Moana’s wishes of voyaging embrace the wonder that children look forward to, while Cheif Tui’s persistent denial mimics a father’s overprotection. Such are the emotions of parents who wish to always shield their kin, but young ones are also shown the happiness found in a fulfilling life guided by desire. New waters aren’t charted via story, but Moana has a finger on the pulse of defining encouragement like most big-picture Disney narratives.

It’s the music that gets us through early story-building that tell of legends and rapidly mature Chief Tui’s daughter, since we first start with an adorable little baby Moana (melts your damn heart). From there, she blossoms into the torn wayward soul who battles against seaward dreams for the sake of family. It’s nothing terribly fresh, yet when told through song, Moana’s maturation pounds with momentous presence and rip-roaring rhythms.

Opetaia Foa’i and Mark Mancina are just as integral in composing memorable songs crafted for each character’s persona, in addition to Hamilton superstar Lin-Manuel Miranda. Maui’s introduction jam reeks of ego and zero humility, sized perfectly for the demi-god’s braggadocios charisma. Then there’s Jemaine Clement as the greedy crustacean Tamatoa, an image-obsessed monster who sings about all the shiny things he’s bedazzled his shell with. Other songs channel the primitive energy of chants, drums and native dance, but there are still those few showstoppers you’d expect from such talented musicians – not to ignore Cravalho’s leading pipes, either.

Moana breezes along until The Rock’s Maui shows up, where – to no surprise – tribal wisdom becomes something bigger. Maui’s confident approach to heroism makes for a compassionate student/teacher relationship with Moana, and his living tattoos provide some humorous man-and-ink conversations. It’s a much needed boost of energy that also brings danger by way of villains who are after The Heart Of Te Fiti, the best of whom are little coconut creatures directly inspired by Mad Max: Fury Road.

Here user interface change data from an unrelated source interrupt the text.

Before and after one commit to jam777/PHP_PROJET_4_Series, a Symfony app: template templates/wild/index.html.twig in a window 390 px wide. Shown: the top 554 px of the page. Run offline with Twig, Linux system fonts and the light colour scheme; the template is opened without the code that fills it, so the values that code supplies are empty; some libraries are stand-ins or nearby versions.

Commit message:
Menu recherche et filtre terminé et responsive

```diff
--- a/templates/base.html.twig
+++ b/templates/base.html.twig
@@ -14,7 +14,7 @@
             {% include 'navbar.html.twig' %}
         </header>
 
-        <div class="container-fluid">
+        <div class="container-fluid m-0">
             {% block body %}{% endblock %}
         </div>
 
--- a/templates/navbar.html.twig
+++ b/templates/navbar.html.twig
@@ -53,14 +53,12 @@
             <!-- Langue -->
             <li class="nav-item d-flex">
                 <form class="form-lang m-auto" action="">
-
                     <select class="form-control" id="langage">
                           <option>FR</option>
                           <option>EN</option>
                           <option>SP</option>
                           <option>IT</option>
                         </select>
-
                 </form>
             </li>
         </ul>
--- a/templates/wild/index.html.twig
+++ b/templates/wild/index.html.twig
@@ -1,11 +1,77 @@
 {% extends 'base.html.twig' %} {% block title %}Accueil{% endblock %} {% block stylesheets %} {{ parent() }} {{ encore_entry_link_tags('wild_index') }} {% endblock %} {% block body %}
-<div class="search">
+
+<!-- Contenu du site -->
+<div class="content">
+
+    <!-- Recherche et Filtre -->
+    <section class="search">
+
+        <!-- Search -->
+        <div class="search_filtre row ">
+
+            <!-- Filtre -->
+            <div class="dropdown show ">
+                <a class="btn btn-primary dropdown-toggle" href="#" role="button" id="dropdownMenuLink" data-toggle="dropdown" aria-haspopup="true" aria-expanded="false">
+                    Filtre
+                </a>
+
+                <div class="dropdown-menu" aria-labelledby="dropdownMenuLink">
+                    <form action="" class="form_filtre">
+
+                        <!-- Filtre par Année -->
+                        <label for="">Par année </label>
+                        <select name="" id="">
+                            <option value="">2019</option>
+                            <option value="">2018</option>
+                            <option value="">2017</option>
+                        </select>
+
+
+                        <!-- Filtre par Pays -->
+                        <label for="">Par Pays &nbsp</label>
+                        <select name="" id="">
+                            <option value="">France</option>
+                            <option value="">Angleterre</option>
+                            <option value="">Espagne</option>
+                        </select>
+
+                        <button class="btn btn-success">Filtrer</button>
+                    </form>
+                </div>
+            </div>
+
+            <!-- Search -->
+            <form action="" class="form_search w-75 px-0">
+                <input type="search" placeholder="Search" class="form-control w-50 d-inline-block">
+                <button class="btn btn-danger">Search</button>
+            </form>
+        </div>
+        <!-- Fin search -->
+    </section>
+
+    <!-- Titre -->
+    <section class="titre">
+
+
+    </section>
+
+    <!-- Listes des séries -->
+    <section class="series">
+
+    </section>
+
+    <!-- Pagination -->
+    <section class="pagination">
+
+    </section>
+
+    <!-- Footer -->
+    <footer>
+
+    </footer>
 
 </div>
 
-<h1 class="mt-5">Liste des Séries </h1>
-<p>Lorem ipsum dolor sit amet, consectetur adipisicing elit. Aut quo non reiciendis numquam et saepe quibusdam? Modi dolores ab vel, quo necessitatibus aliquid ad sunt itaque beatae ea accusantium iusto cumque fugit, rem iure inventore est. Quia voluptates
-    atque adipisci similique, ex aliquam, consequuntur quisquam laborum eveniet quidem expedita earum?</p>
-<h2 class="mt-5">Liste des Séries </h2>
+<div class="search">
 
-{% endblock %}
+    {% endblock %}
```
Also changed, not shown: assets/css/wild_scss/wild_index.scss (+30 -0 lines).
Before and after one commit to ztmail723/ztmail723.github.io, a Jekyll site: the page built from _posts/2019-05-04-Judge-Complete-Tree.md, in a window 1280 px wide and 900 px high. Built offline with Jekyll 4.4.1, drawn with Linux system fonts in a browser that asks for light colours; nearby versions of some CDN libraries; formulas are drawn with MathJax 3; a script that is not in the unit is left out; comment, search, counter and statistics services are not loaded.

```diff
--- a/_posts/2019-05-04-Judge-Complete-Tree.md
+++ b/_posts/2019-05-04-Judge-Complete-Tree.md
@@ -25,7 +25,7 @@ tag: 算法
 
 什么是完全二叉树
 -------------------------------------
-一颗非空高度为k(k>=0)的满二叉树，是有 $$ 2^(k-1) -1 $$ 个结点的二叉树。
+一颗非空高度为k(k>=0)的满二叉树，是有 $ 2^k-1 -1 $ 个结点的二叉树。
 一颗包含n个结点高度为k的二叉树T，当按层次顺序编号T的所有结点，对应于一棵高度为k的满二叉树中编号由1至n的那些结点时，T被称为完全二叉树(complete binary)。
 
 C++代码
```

Yes, you read that right. The first adversaries Moana and Maui face are tiny little baddies who wear coconuts for armor (war paint included), riding on these gigantic war-rig pirate ships. There are a few other memorable encounters throughout Moana – Clement’s neon mid-dance beatdown, a lava giant, oceanic hurdles – but give me Mad Max coconut monsters in a spinoff and I’ll be a happy, immature buffoon.

Visually, Moana shines like a diamond at night. As a novice wayfinder, the titular soon-to-be chief must use the stars to guide her either forward or back home. Constellations shine bright, reflecting off the electric blue ocean clear in all its natural purity. Villager’s wavy Troy Polamalu hair blows in the wind like it’s been treated with Head and Shoulders shampoo, separating each lock as layered textures that highlight the tremendous detail Disney animators achieve. The visual appeal here is no less than in any previous chart-topping effort, and we even get a stylistic reprise by way of images that come to life on drawn paper whenever Gamma Tala spooks children with her supposed tall-tales (same goes for Maui’s emotive tattoos).

Moana gets my full backing as a pro-female, pro-empowerment megaphone even if scripting may be slight at first (and intermittently), because there’s a message at play here that’s too powerful to ignore. A story so sweet and uplifting, tears formed at random as Moana fought for everything she loved. It’s scary to sail out past the reef (move out from home, chase success, set lofty goals), but how else are you supposed to know what’s waiting for you? You’ll face challenges – your own self-obsessed sea creatures and killer coconuts – but each conquest shapes us into a fearless voyager with skin thick enough to lead fulfilling lives.

Say “Mahalo!” for good vibes, ancient mysticism and Alan Tudyk’s simpleton chick sidekick (even though I wanted more adorable piggy scenes)! Just shut of your brain for two hours and follow a young future chieftain’s musical journey as she comes-of-age with magical, musical Disney charm. I mean, if you can’t enjoy Lin-Manuel Miranda tunes, then please see a therapist STAT – or a doctor, actually. You might already be dead.


Moana beats the drum of female empowerment for so many young girls who deserve it now more than ever.

Moana Review

About the author

Matt Donato

A drinking critic with a movie problem. Foodie. Meatballer. Horror Enthusiast.